They rejected as a cock and bull story the claim by India that a group of 10 people had travelled on a boat from Karachi to reach Mumbai for carrying out the attack.
“How was it possible for a group of 10 to split and engage the entire security apparatus of a country for three days,” they questioned.
Senators call for review of role in war on terror
- Will Pakistan admit Qasab's nationality? Zardari to reply
Although Prime Minister Manmohan Singh has sought to banish all war clouds and put an end to speculation of a possible Indian strike against Pakistan, much will depend on what Pakistan has to say about 26/11 terrorist Qasab's letter.
The Zardari government is expected to respond on Wednesday to the letter written by Qasab, the lone terrorist captured during the Mumbai attacks.
The Pakistan High Commission in New Delhi sent a copy of the letter, dated December 19, to Interior Minister Rehman Malik on Monday.
In that letter, Qasab, currently in custody of the Anti-Terror Squad in Mumbai, has sought legal help from Pakistan and also details the circumstances of his arrest.

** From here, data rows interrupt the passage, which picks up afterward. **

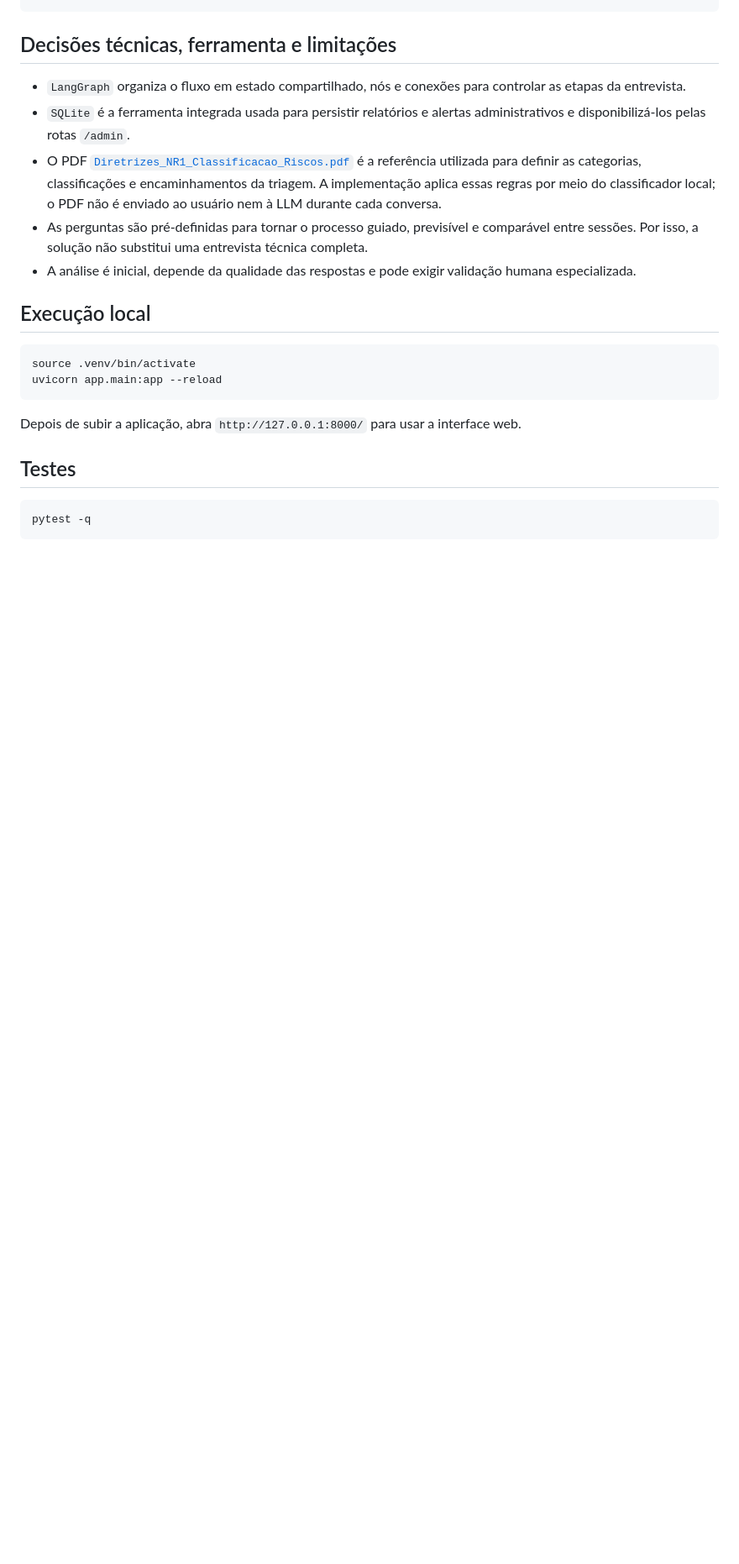
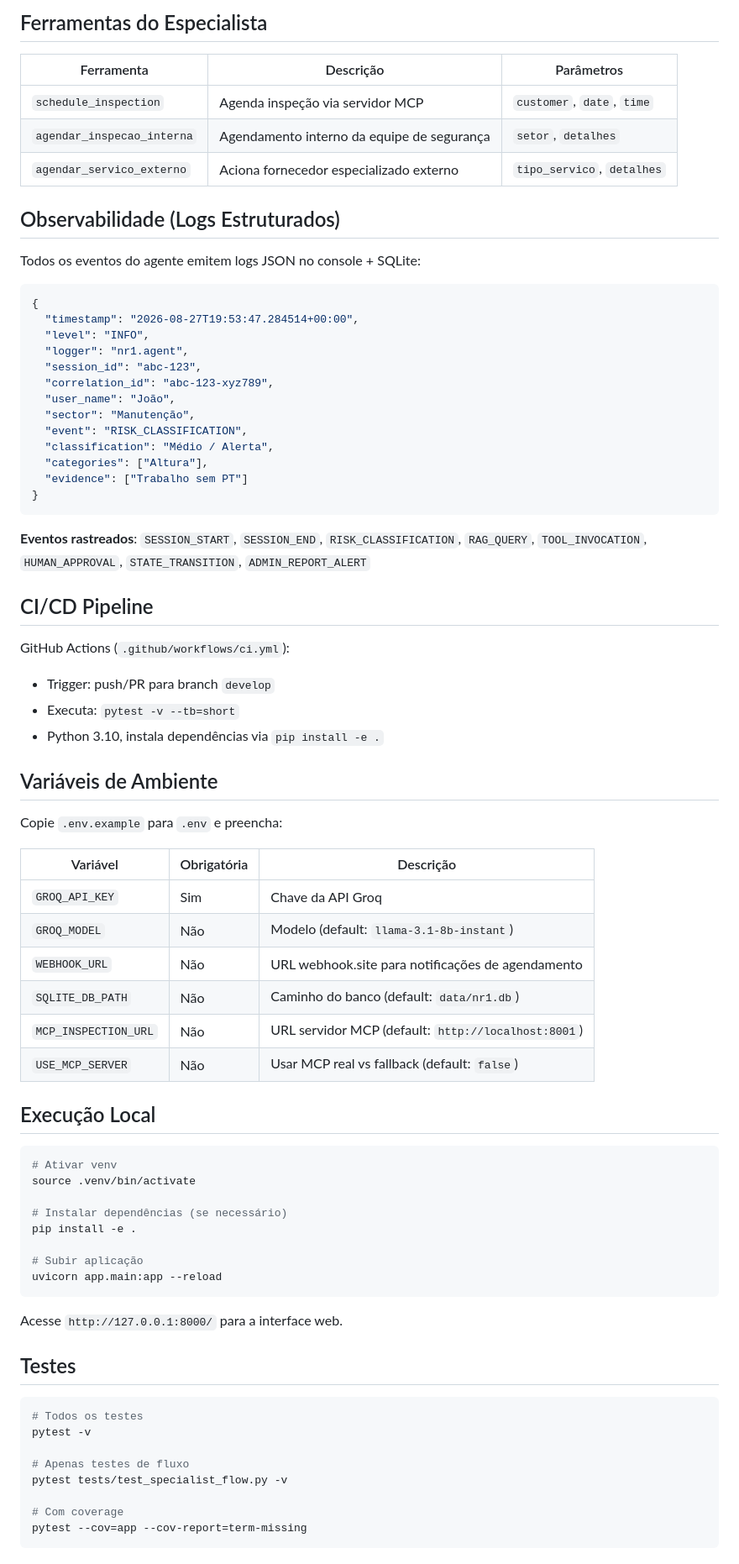
Before and after one commit to sidneydeus/nr1-system-v2, a Markdown page: README.md, the part around one of its changes. Shown at 84% size. Rendered like a GitHub page; blank space fills up the shorter version.

````diff
--- a/README.md
+++ b/README.md
@@ -66,23 +70,78 @@ Encaminhamento: Programar vistoria e revisar as medidas de prevenção.
+## Ferramentas do Especialista
+
+| Ferramenta | Descrição | Parâmetros |
+|---|---|---|
+| `schedule_inspection` | Agenda inspeção via servidor MCP | `customer`, `date`, `time` |
+| `agendar_inspecao_interna` | Agendamento interno da equipe de segurança | `setor`, `detalhes` |
+| `agendar_servico_externo` | Aciona fornecedor especializado externo | `tipo_servico`, `detalhes` |
+
+## Observabilidade (Logs Estruturados)
+
+Todos os eventos do agente emitem logs JSON no console + SQLite:
+
+```json
+{
+  "timestamp": "2026-08-27T19:53:47.284514+00:00",
+  "level": "INFO",
+  "logger": "nr1.agent",
+  "session_id": "abc-123",
+  "correlation_id": "abc-123-xyz789",
+  "user_name": "João",
+  "sector": "Manutenção",
+  "event": "RISK_CLASSIFICATION",
+  "classification": "Médio / Alerta",
+  "categories": ["Altura"],
+  "evidence": ["Trabalho sem PT"]
+}
 ```
 
-## Decisões técnicas, ferramenta e limitações
+**Eventos rastreados**: `SESSION_START`, `SESSION_END`, `RISK_CLASSIFICATION`, `RAG_QUERY`, `TOOL_INVOCATION`, `HUMAN_APPROVAL`, `STATE_TRANSITION`, `ADMIN_REPORT_ALERT`
 
-- `LangGraph` organiza o fluxo em estado compartilhado, nós e conexões para controlar as etapas da entrevista.
-- `SQLite` é a ferramenta integrada usada para persistir relatórios e alertas administrativos e disponibilizá-los pelas rotas `/admin`.
-- O PDF [`Diretrizes_NR1_Classificacao_Riscos.pdf`](docs/pdf/Diretrizes_NR1_Classificacao_Riscos.pdf) é a referência utilizada para definir as categorias, classificações e encaminhamentos da triagem. A implementação aplica essas regras por meio do classificador local; o PDF não é enviado ao usuário nem à LLM durante cada conversa.
-- As perguntas são pré-definidas para tornar o processo guiado, previsível e comparável entre sessões. Por isso, a solução não substitui uma entrevista técnica completa.
-- A análise é inicial, depende da qualidade das respostas e pode exigir validação humana especializada.
+## CI/CD Pipeline
 
-## Execução local
+GitHub Actions (`.github/workflows/ci.yml`):
+- Trigger: push/PR para branch `develop`
+- Executa: `pytest -v --tb=short`
+- Python 3.10, instala dependências via `pip install -e .`
+
+## Variáveis de Ambiente
+
+Copie `.env.example` para `.env` e preencha:
+
+| Variável | Obrigatória | Descrição |
+|---|---|---|
+| `GROQ_API_KEY` | Sim | Chave da API Groq |
+| `GROQ_MODEL` | Não | Modelo (default: `llama-3.1-8b-instant`) |
+| `WEBHOOK_URL` | Não | URL webhook.site para notificações de agendamento |
+| `SQLITE_DB_PATH` | Não | Caminho do banco (default: `data/nr1.db`) |
+| `MCP_INSPECTION_URL` | Não | URL servidor MCP (default: `http://localhost:8001`) |
+| `USE_MCP_SERVER` | Não | Usar MCP real vs fallback (default: `false`) |
+
+## Execução Local
+
 ```bash
+# Ativar venv
 source .venv/bin/activate
+
+# Instalar dependências (se necessário)
+pip install -e .
+
+# Subir aplicação
 uvicorn app.main:app --reload
 ```
 
-Depois de subir a aplicação, abra `http://127.0.0.1:8000/` para usar a interface web.
+Acesse `http://127.0.0.1:8000/` para a interface web.
 
 ## Testes
+
 ```bash
-pytest -q
+# Todos os testes
+pytest -v
+
+# Apenas testes de fluxo
+pytest tests/test_specialist_flow.py -v
+
+# Com coverage
+pytest --cov=app --cov-report=term-missing
 ```
 
````
Also changed, not shown: other parts of README.md (+90 -57 lines), plano_de_acao.md (+15 -11 lines).
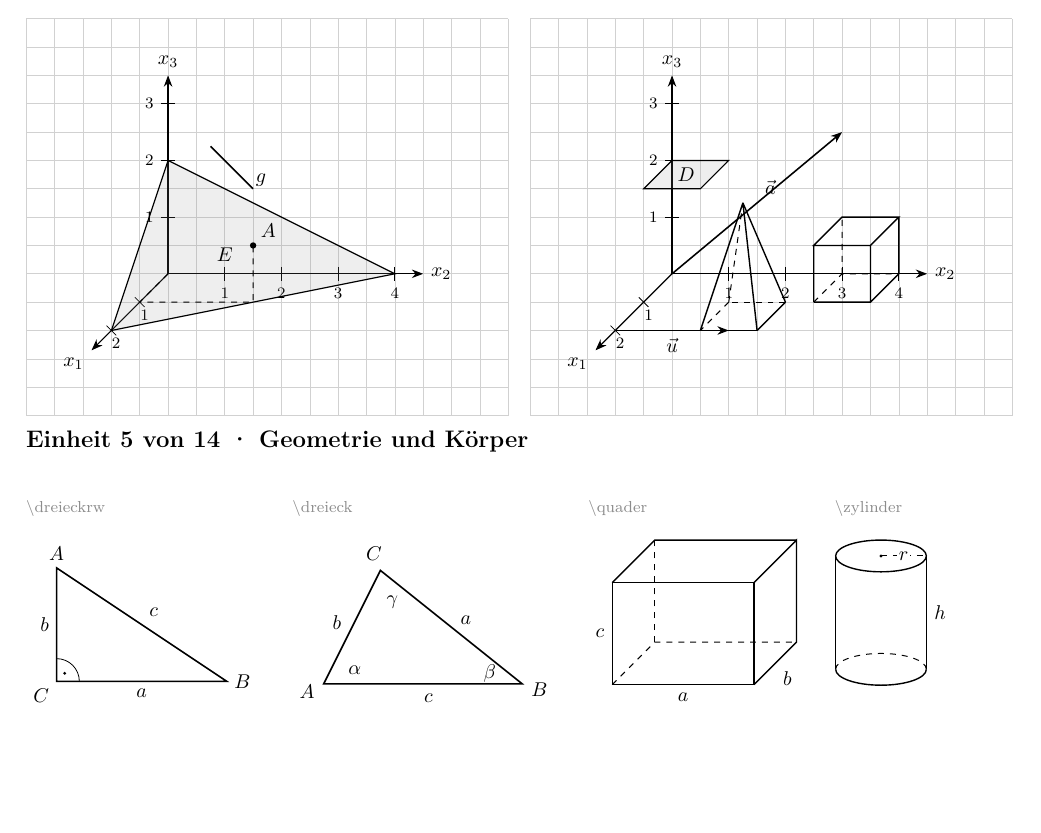
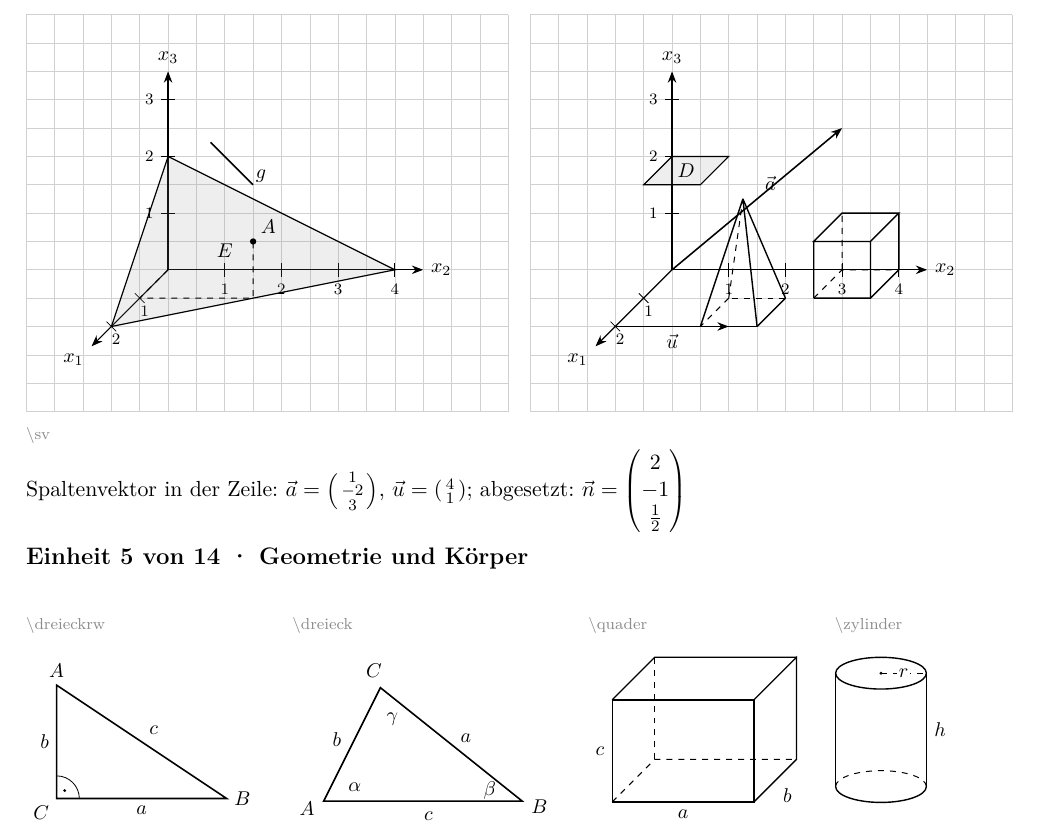
Before and after one commit to hz-0801/blattbau, a LaTeX document (referenz/probeblatt.tex, which reads mathblatt.sty): part of page 3 of 12, cut so that both start at the same text, the shorter picture padded with empty space. Compiled offline with pdfLaTeX.

Commit message:
mathblatt.sty 2026-10-05a: Spaltenvektor \sv
Anlass: Lösungsblatt-Beschluss 05.10. (Vektoren als Spalte, fester
Befehl). \sv{x}{y}{z} und \sv{x}{y}, in der Zeile smallmatrix,
abgesetzt pmatrix; Anleitung und Probeblatt nachgezogen (12 Seiten
wie vorher, 0 Fehler, 0 Missing character).

Co-Authored-By: Claude Opus 5.5 <noreply@anthropic.com>
Claude-Session: https://claude.ai/code/session_01Qqx4wiYE1GX5GTWooJepzL

```diff
--- a/mathblatt.sty
+++ b/mathblatt.sty
@@ -80,7 +81,7 @@
 % Inhalt; Layout, Grafikgrößen und Ausrichtung sind hier festgelegt.
 %
 \NeedsTeXFormat{LaTeX2e}
-\ProvidesPackage{mathblatt}[2026/09/28 Nachhilfe-Arbeitsblatt 2026-09-28a]
+\ProvidesPackage{mathblatt}[2026/10/05 Nachhilfe-Arbeitsblatt 2026-10-05a]
 
 \RequirePackage[a4paper,margin=18mm,top=16mm,bottom=18mm]{geometry}
 \RequirePackage{iftex}
@@ -2338,4 +2339,17 @@
 \newcommand{\swfrage}[1]{\par\nopagebreak\noindent
   \stepcounter{teil}\mbtzkopf{\alph{teil})}#1\schreibzeilen{2}\par\addvspace{3mm}}
 
+% \sv{x}{y}{z}, \sv{x}{y}   Spaltenvektor (Lösungsblatt 05.10.): im Text und in der Zeile klein
+%   \left(\begin{smallmatrix}…\end{smallmatrix}\right), abgesetzt (\[ … \], Kopf) als pmatrix.
+%   $\vec a = \sv{1}{-2}{3}$   $\vec u = \sv{4}{1}$
+\newcommand{\mbsvsetz}[1]{\mathchoice
+  {\begin{pmatrix}#1\end{pmatrix}}
+  {\left(\begin{smallmatrix}#1\end{smallmatrix}\right)}
+  {\left(\begin{smallmatrix}#1\end{smallmatrix}\right)}
+  {\left(\begin{smallmatrix}#1\end{smallmatrix}\right)}}
+%   Die dritte Komponente zählt nur, wenn „{“ ohne Leerzeichen folgt: \sv{1}{2} {x} ist 2D.
+\newcommand{\sv}[2]{\def\mbsvzwei{\mbsvsetz{#1\\#2}}\def\mbsvdrei##1{\mbsvsetz{#1\\#2\\##1}}%
+  \futurelet\mbsvnext\mbsvwahl}
+\newcommand{\mbsvwahl}{\ifx\mbsvnext\bgroup\expandafter\mbsvdrei\else\expandafter\mbsvzwei\fi}
+
 \endinput
--- a/referenz/probeblatt.tex
+++ b/referenz/probeblatt.tex
@@ -134,6 +134,9 @@ Antwort: 40\,\% der Kinder sind gefärbt.
   \rquader{0,3,0}{1}{1}{1}
   \rpyramide{1,1.5,0}{1}{1}{1.5,2,2}
 \end{ksys3}
+\pbz{sv}
+Spaltenvektor in der Zeile: $\vec a = \sv{1}{-2}{3}$, $\vec u = \sv{4}{1}$; abgesetzt:
+$\displaystyle \vec n = \sv{2}{-1}{\tfrac12}$
 \pbteil{e5}{5}{Geometrie und Körper}
 \pbfig{0.24}{dreieckrw}{\dreieckrw{3}{2}{a}{b}{c}}\hfill
 \pbfig{0.27}{dreieck}{\dreieck{(0,0)}{(3.5,0)}{(1,2)}{a}{b}{c}{\alpha}{\beta}{\gamma}}\hfill
```
Also changed, not shown: Anleitung_mathblatt.md (+3 -1 lines), referenz/probeblatt.pdf, mathblatt.sty (1 more changed lines).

However, Islamabad is yet to admit that Qasab is a Pakistani national.
Will Pakistan admit Qasab's nationality?
India's media blasted for sensational Mumbai coverage
Mumbai, India - Emerging from decades of government control and regulations, India's media are quickly evolving into a boisterous, zealous fourth estate, most observers agree. But coverage of the 67-hour Mumbai (Bombay) terrorist attacks has caused unprecedented condemnation, especially toward 24-hour television news channels. Critics describe it as "TV terror" for showing gory scenes, being too aggressive, and often reporting incorrect information as fact.
"They don't need to apologize as much as they need to introspect – figure out how to operate in a time of crisis," says Dipankar Gupta, sociology professor at Jawaharlal Nehru University in New Delhi.